Dataset excerpts:

== Segment start ==

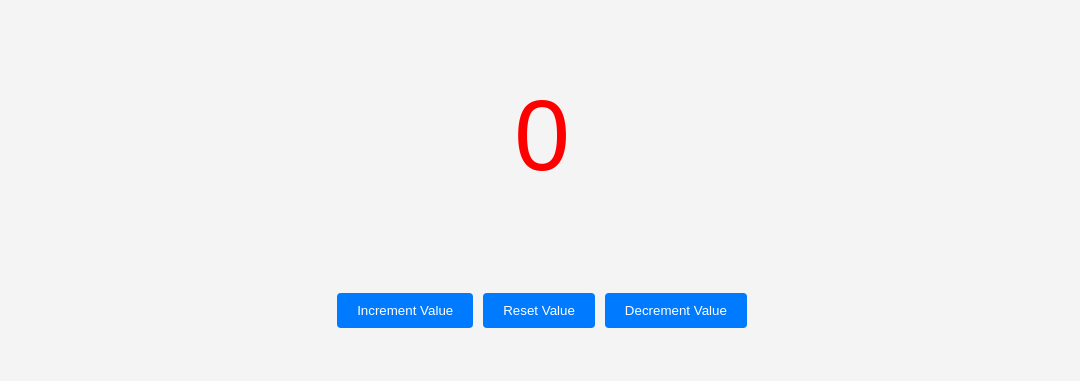
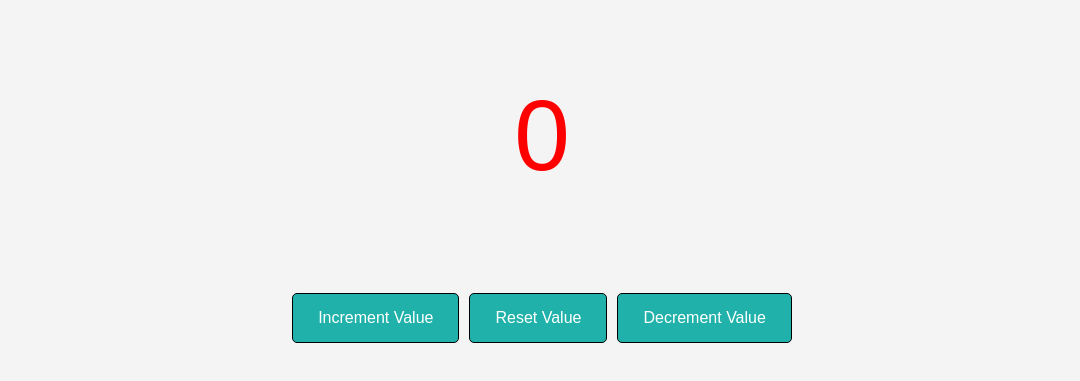
Before and after one commit to BehabPatnaik/AgenticAITest, a plain HTML site: page index.html in a window 1280 px wide. Shown: the part 133-514 px from the top of the page, without its empty margins (98-1178 px from the left). Drawn offline with Linux system fonts and the light colour scheme.

Commit message:
Modified Button Style

```diff
--- a/style.css
+++ b/style.css
@@ -38,3 +38,14 @@ button:hover {
       gap: 10px;
       margin-top: 10px;
     }
+
+.button-group button {
+  padding: 15px 25px;
+  background-color: lightseagreen;
+  color: white;
+  border: 1px solid black;
+  border-radius: 5px;
+  cursor: pointer;
+  font-size: 16px;
+  transition: background-color 0.3s ease;
+}
```
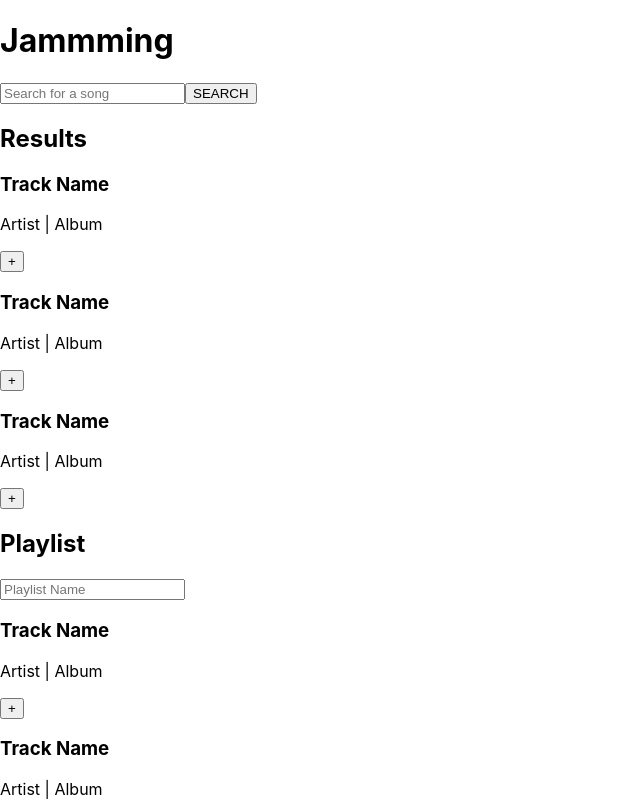
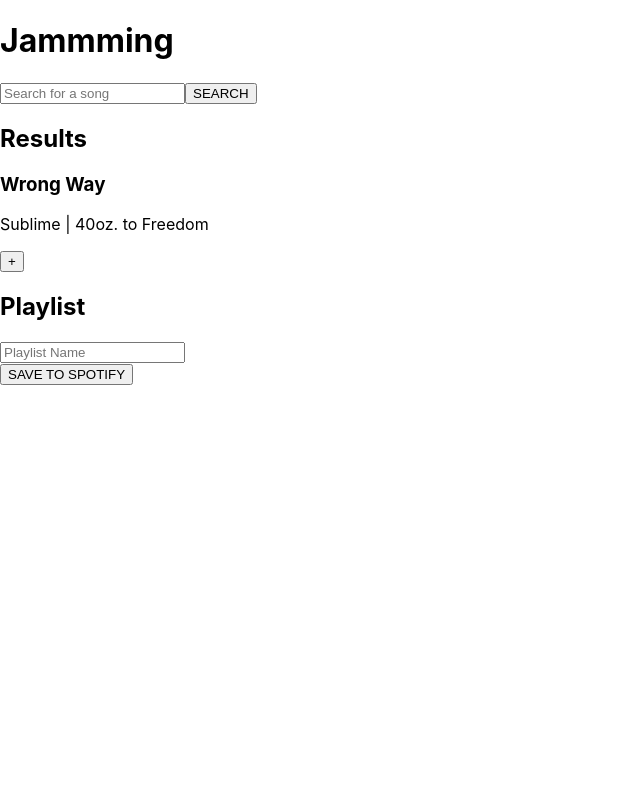
Before and after one commit to barrettcannon1-dotcom/Jammming, a React (Create React App) app: page / in a window 1280 px wide. Shown: the top 801 px of the page, without its empty margins (0-640 px from the left). Built offline with nearby package versions, Linux system fonts and the light colour scheme.

Commit message:
Added the track variable array and updated all files to have that

```diff
--- a/src/App.js
+++ b/src/App.js
@@ -5,13 +5,21 @@ import SearchResults from './components/SearchResults/SearchResults';
 import Playlist from './components/Playlist/Playlist';
 
 function App() {
+    const tracks = [
+      {
+          id: 1,
+          name: 'Wrong Way',
+          artist: 'Sublime',
+          album: '40oz. to Freedom'
+      }
+    ];
   return (
     <div>
       <h1>Jammming</h1>
 
       <SearchBar />
 
-      <SearchResults />
+      <SearchResults tracks={tracks}/>
 
       <Playlist />
     </div>
--- a/src/components/Playlist/Playlist.js
+++ b/src/components/Playlist/Playlist.js
@@ -8,7 +8,7 @@ function Playlist() {
             <h2>Playlist</h2>
             <input placeholder="Playlist Name" />
 
-            <Tracklist />
+            <Tracklist tracks={[]} />
 
             <button>SAVE TO SPOTIFY</button>
         </div>
--- a/src/components/SearchBar/SearchBar.js
+++ b/src/components/SearchBar/SearchBar.js
@@ -2,6 +2,7 @@ function SearchBar() {
     return (
         <div>
             <input placeholder="Search for a song" />
+
             <button>SEARCH</button>
         </div>
     );
--- a/src/components/SearchResults/SearchResults.js
+++ b/src/components/SearchResults/SearchResults.js
@@ -2,11 +2,11 @@ import './SearchResults.css';
 
 import Tracklist from '../Tracklist/Tracklist';
 
-function SearchResults() {
+function SearchResults(props) {
     return (
         <div>
             <h2>Results</h2>
-            <Tracklist />
+            <Tracklist tracks={props.tracks} />
         </div>
     )
 }
--- a/src/components/Track/Track.js
+++ b/src/components/Track/Track.js
@@ -1,11 +1,11 @@
 import './Track.css';
 
-function Track() {
+function Track(props) {
     return (
     <div>
-        <h3>Track Name</h3>
+        <h3>{props.track.name}</h3>
 
-        <p>Artist | Album</p>
+        <p>{props.track.artist} | {props.track.album}</p>
 
         <button>+</button>
     </div>
--- a/src/components/Tracklist/Tracklist.js
+++ b/src/components/Tracklist/Tracklist.js
@@ -2,12 +2,14 @@ import './Tracklist.css';
 
 import Track from '../Track/Track';
 
-function Tracklist() {
+function Tracklist(props) {
     return (
         <div>
-            <Track />
-            <Track />
-            <Track />
+            {props.tracks.map(track => {
+                return <Track
+                key={track.id}
+                track={track} />;
+            })}
         </div>
     );
 }
```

== Segment end ==

Your objective: The answer must be every line from the entries above that holds the string "tracks".

Result of the exercise:
+    const tracks = [
+      <SearchResults tracks={tracks}/>
+            <Tracklist tracks={[]} />
+            <Tracklist tracks={props.tracks} />
+            {props.tracks.map(track => {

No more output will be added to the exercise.